Stored data:
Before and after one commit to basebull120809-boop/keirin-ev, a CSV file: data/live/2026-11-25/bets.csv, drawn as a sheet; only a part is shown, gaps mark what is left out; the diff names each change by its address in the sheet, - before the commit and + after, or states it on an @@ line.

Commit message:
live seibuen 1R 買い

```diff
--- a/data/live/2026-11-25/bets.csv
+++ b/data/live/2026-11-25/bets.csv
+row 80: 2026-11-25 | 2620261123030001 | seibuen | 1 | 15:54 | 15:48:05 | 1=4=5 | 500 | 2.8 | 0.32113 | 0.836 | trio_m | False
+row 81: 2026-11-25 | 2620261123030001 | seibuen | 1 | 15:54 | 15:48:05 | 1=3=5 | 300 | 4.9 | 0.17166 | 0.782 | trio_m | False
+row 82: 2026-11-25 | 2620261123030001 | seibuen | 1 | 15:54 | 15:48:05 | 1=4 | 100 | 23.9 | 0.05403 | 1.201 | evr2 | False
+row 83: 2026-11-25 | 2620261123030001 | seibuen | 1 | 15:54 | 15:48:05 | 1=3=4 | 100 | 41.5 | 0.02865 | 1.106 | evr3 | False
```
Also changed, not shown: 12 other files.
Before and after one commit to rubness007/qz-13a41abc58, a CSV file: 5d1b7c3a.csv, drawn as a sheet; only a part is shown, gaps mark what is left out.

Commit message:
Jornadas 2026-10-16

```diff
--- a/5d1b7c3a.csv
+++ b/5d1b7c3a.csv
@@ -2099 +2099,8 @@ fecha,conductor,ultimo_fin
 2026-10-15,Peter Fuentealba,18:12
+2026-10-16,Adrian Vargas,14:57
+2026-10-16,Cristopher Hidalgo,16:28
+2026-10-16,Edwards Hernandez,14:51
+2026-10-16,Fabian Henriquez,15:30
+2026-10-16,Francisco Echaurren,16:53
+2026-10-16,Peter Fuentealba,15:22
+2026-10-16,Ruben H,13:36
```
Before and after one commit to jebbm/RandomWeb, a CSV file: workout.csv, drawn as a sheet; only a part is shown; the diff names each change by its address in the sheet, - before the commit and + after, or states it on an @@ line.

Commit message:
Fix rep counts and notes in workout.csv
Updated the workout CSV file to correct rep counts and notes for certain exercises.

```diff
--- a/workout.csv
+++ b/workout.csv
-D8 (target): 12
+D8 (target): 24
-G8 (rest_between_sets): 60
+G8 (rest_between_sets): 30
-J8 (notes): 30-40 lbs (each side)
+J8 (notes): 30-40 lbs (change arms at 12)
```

What the exercise asks> Only the number is needed: please work out how many lines in the data contain the string "notes".

Exercise solution> 4